I was ten years old when I saw “Dateline: Korea” on The Loretta Young TV show. It’s the only episode I recall from the series. In the story, the plight of poverty-stricken war orphans forces a hard-nosed war correspondent to face the flesh-and-blood effects of her cynical editorials. Loretta meets a young Korean orphan on her arrival in America. The girl walks with a limp. Eventually, of course, Loretta falls in love with her and adopts her. The limp turned out to be only tight shoes, so I guess the message was acceptance and love conquers all even tight shoes. Since the memory is still with me, the message must have made an impression on me.
Years later my wife, Peggy and I became foster parents. We only accepted toddlers. Our first child was Terry. Terry fit right in with our three children. He had allergies, he had brown hair and brown eyes. Almost everywhere we took him we drew stares. Terry was African-American and in mid-seventies America, a small black child in a white-bread household caught the attention of most people. In our extended family he was also welcomed. It was funny watching Terry sitting on the knee of Peg’s Senior Master Sargant U.S. Air Force retired, father. When it was time for his first hair-cut we took him to a a barbershop on 19th and South K Street (now MLK Boulevard). Eventually, Terry’s young mother finished school and was able to take him home. It nearly broke our hearts.
The story of America is a little more complicated. but perhaps not that far off the mark. Over a hundred and fifty years ago, Chinese immigrants came to America. Love did not conquer all. They were tolerated and exploited, but not ever really accepted. The west coast erupted in violence.
Headline and Article:
“Tacoma expels the entire Chinese community on November 3, 1885. – On November 3, 1885, a mob, including many of Tacoma’s leading citizens, marches on the city’s Chinese community and forces everyone out of their houses and out of town. Tacoma mayor Jacob Robert Weisbach has deemed the Chinese “a curse” and a ‘filthy horde.’ The Tacoma Ledger and its editor Jack Comerford, the carpenters’ union, and many workers and business people have spewed racist rhetoric against the Chinese for months. Mass meetings inflame the hatred and the few dissenters, most notably Ezra Meeker and the Reverend W. D. McFarland, are ineffectual against it. The Chinese community has been given a deadline to get out by November 3. In reaction to the threats, about 150 frightened Chinese persons leave Tacoma before the deadline. The mob herds another 200 out on November 3. They lose their homes and most of their possessions, and they will not return. More than a century later, in 1993, the Tacoma City Council will pass a resolution to make amends and to apologize for the former city leaders’ actions.”

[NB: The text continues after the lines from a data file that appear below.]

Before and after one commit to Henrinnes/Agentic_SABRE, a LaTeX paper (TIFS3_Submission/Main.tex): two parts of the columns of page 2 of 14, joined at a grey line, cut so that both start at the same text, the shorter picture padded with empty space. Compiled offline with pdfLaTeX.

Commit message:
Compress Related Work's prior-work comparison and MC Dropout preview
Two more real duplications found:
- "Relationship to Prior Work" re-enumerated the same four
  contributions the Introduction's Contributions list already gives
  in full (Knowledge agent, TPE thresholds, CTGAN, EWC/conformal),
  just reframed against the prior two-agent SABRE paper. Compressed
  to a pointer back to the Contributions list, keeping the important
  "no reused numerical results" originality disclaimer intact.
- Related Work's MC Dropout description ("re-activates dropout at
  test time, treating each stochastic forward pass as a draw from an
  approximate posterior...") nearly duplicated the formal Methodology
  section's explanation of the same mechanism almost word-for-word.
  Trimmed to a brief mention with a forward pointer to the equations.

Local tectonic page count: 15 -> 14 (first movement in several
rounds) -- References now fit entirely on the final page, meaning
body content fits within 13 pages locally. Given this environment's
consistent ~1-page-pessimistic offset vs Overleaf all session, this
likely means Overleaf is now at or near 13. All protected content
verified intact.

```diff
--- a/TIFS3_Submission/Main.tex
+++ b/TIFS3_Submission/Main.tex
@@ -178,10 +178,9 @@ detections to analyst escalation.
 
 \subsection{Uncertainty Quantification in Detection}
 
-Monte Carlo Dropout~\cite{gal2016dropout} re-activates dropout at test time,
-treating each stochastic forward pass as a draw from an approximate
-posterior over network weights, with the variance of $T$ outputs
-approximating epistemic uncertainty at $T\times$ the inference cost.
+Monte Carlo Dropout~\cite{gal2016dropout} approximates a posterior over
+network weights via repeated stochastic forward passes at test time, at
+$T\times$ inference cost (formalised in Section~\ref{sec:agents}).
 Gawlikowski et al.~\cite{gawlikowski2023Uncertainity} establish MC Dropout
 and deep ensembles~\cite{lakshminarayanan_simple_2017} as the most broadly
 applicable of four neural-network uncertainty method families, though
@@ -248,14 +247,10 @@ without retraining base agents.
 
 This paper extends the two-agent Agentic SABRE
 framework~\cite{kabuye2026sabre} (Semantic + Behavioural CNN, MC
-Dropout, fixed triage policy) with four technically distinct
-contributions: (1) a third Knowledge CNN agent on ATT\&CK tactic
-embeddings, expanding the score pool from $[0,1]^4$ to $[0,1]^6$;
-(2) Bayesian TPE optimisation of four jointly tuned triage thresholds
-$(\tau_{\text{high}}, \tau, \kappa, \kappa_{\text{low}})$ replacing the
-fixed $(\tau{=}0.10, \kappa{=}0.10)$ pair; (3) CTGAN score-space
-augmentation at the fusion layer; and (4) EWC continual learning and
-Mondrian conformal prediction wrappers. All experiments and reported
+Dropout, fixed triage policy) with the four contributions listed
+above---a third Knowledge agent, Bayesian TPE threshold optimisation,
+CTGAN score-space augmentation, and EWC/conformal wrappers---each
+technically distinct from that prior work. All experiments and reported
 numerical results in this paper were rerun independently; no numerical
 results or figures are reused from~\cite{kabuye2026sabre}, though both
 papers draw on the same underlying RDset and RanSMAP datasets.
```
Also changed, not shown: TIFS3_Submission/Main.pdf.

The Chinese were marched out to the suburban railway station in Lakeview (now Lakewood). 27 Tacoma citizens were indicted on felony conspiracy charges related to the Chinese expulsion. None of them were ultimately convicted.
Acceptance and reconciliation have turned into welcome with the Chinese Reconciliation Project Foundation. The Chinese Reconciliation Project Foundation (CRPF) is a nonprofit organization that advances civic harmony by way of the Tacoma Chinese Reconciliation Park along the Commencement Bay waterfront close to Old Town where the Chinese lived. The park provides a place for contemplation but also renewal. Children can run and play, family and friends can exchange ideas, and all can be mindful of the interconnectedness of peoples. The park is quickly becoming the county’s most visited sites by residents and tourists alike.
The Chinese garden motif allows the park to stand both as an acknowledgment of the expulsion of the Chinese population of the City of Tacoma and as a celebration of the city’s multicultural past, present, and future. The park is an act of reconciliation and inclusivity toward appreciation of the people of diverse legacies and interests who are part of the city as a dynamic community.
The annual CRPF dinner is an event you don’t want to miss. Join us, Saturday June 2nd at 5 p.m. for the 2018 Annual Auction & Dinner! Enjoy great food, beer, and wine with friends, learn more about the Chinese Reconciliation Project Foundation and exciting new plans for the park. You will be entertained by the Tacoma Refugee Choir and stories of acceptance and welcome.
A wonderful Chinese dinner is planned and served family style at the Ming Palace – 8736 S. Hosmer St., Tacoma, WA 98444.
There will be special event type auction items up for bid . . . interesting people to meet . . . and wonderful entertainment.
For more information visit www.tacomachinesepark.org/community/events/annual-dinner/